- **Required work**: Using the entries below, show all lines with the string "archive".

--------------------------------------------------

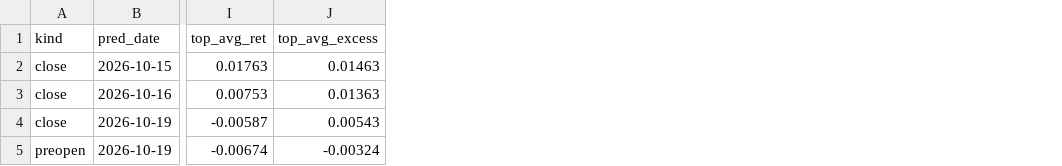
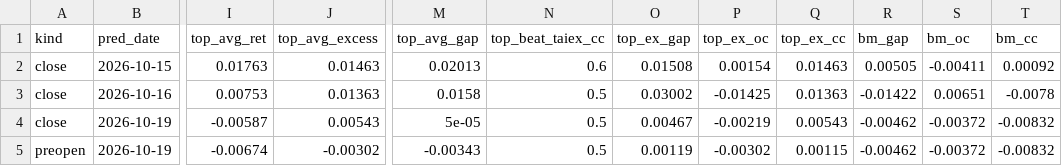
Before and after one commit to ayewin-ai/tw-quant, a CSV file: reports/archive/daily_summary.csv, drawn as a sheet; only a part is shown, gaps mark what is left out; the diff names each change by its address in the sheet, - before the commit and + after, or states it on an @@ line.

```diff
--- a/reports/archive/daily_summary.csv
+++ b/reports/archive/daily_summary.csv
+column M (top_avg_gap), rows 2-5: 0.02013 | 0.0158 | 5e-05 | -0.00343
+column N (top_beat_taiex_cc), rows 2-5: 0.6 | 0.5 | 0.5 | 0.5
+column O (top_ex_gap), rows 2-5: 0.01508 | 0.03002 | 0.00467 | 0.00119
+column P (top_ex_oc), rows 2-5: 0.00154 | -0.01425 | -0.00219 | -0.00302
+column Q (top_ex_cc), rows 2-5: 0.01463 | 0.01363 | 0.00543 | 0.00115
+column R (bm_gap), rows 2-5: 0.00505 | -0.01422 | -0.00462 | -0.00462
+column S (bm_oc), rows 2-5: -0.00411 | 0.00651 | -0.00372 | -0.00372
+column T (bm_cc), rows 2-5: 0.00092 | -0.0078 | -0.00832 | -0.00832
-J5 (top_avg_excess): -0.00324
+J5 (top_avg_excess): -0.00302
```
Also changed, not shown: reports/archive/daily_comparison.csv, 8 other files.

--------------------------------------------------

- **Answer to this exercise**:
Before and after one commit to ayewin-ai/tw-quant, a CSV file: reports/archive/daily_summary.csv, drawn as a sheet; only a part is shown, gaps mark what is left out; the diff names each change by its address in the sheet, - before the commit and + after, or states it on an @@ line.
--- a/reports/archive/daily_summary.csv
+++ b/reports/archive/daily_summary.csv
Also changed, not shown: reports/archive/daily_comparison.csv, 8 other files.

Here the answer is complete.